Records excerpted from a collection:
-------------------------

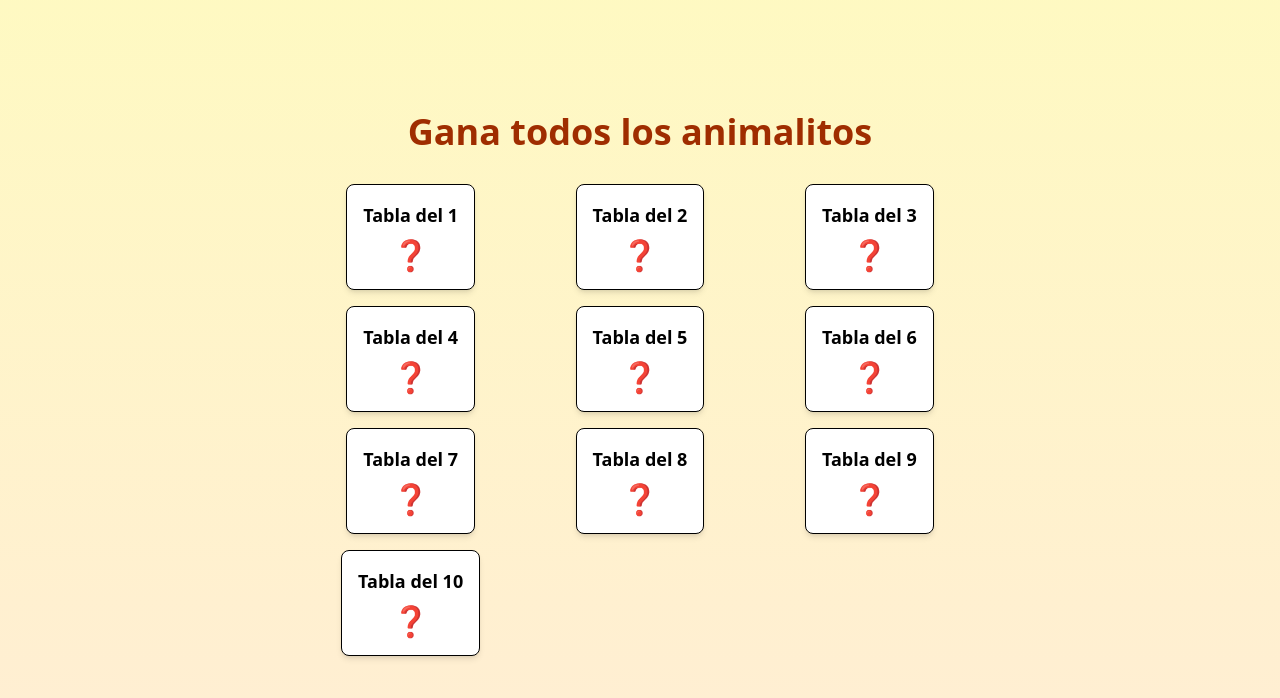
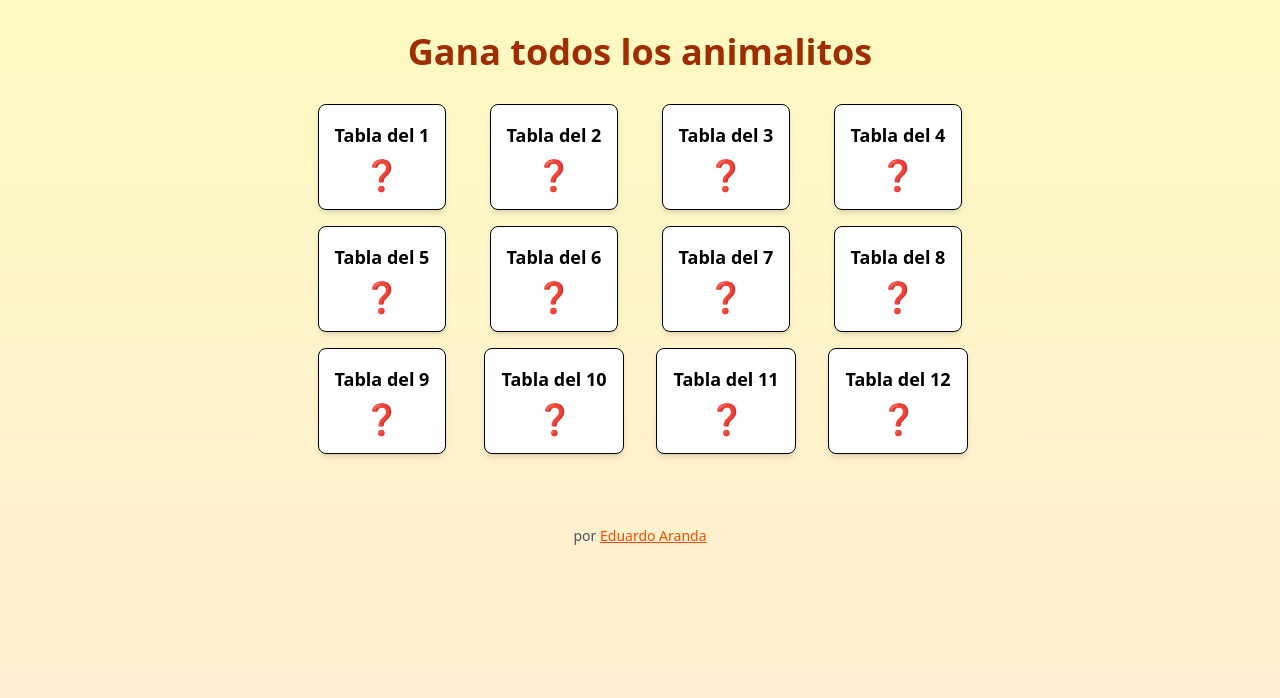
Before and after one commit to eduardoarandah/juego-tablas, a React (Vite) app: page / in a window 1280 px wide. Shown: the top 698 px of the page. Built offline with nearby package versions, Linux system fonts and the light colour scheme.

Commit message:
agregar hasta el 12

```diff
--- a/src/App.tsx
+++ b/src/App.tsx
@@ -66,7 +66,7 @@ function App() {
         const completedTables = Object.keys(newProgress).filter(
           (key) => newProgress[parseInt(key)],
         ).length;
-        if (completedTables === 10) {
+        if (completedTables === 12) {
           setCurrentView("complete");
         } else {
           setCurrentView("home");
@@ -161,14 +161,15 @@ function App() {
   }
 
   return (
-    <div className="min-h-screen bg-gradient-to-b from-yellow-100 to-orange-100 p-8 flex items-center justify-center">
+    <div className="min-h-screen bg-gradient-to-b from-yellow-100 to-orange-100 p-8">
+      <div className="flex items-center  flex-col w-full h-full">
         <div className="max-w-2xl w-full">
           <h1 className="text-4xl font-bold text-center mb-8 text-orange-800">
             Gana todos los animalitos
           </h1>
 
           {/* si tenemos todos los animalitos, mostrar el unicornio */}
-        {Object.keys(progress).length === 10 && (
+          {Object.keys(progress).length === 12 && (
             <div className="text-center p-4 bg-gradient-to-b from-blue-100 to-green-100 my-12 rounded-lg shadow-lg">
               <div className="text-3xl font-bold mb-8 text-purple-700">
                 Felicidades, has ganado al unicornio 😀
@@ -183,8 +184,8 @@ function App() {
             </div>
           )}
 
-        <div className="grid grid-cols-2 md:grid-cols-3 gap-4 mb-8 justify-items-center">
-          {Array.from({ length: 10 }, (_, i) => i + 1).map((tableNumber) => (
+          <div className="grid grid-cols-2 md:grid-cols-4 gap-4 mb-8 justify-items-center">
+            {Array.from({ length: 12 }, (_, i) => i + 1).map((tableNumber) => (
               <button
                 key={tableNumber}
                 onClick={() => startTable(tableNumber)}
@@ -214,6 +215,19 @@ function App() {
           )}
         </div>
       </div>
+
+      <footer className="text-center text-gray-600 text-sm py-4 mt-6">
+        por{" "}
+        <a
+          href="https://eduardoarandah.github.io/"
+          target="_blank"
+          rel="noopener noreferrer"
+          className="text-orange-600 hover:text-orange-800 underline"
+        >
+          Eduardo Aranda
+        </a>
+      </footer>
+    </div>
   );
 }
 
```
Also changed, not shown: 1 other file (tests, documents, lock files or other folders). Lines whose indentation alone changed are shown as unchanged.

-------------------------

■ **What you will do**
Extract each line from the entries above that contains the string "center".

■ **Exercise solution**
-    <div className="min-h-screen bg-gradient-to-b from-yellow-100 to-orange-100 p-8 flex items-center justify-center">
+      <div className="flex items-center  flex-col w-full h-full">
           <h1 className="text-4xl font-bold text-center mb-8 text-orange-800">
             <div className="text-center p-4 bg-gradient-to-b from-blue-100 to-green-100 my-12 rounded-lg shadow-lg">
-        <div className="grid grid-cols-2 md:grid-cols-3 gap-4 mb-8 justify-items-center">
+          <div className="grid grid-cols-2 md:grid-cols-4 gap-4 mb-8 justify-items-center">
+      <footer className="text-center text-gray-600 text-sm py-4 mt-6">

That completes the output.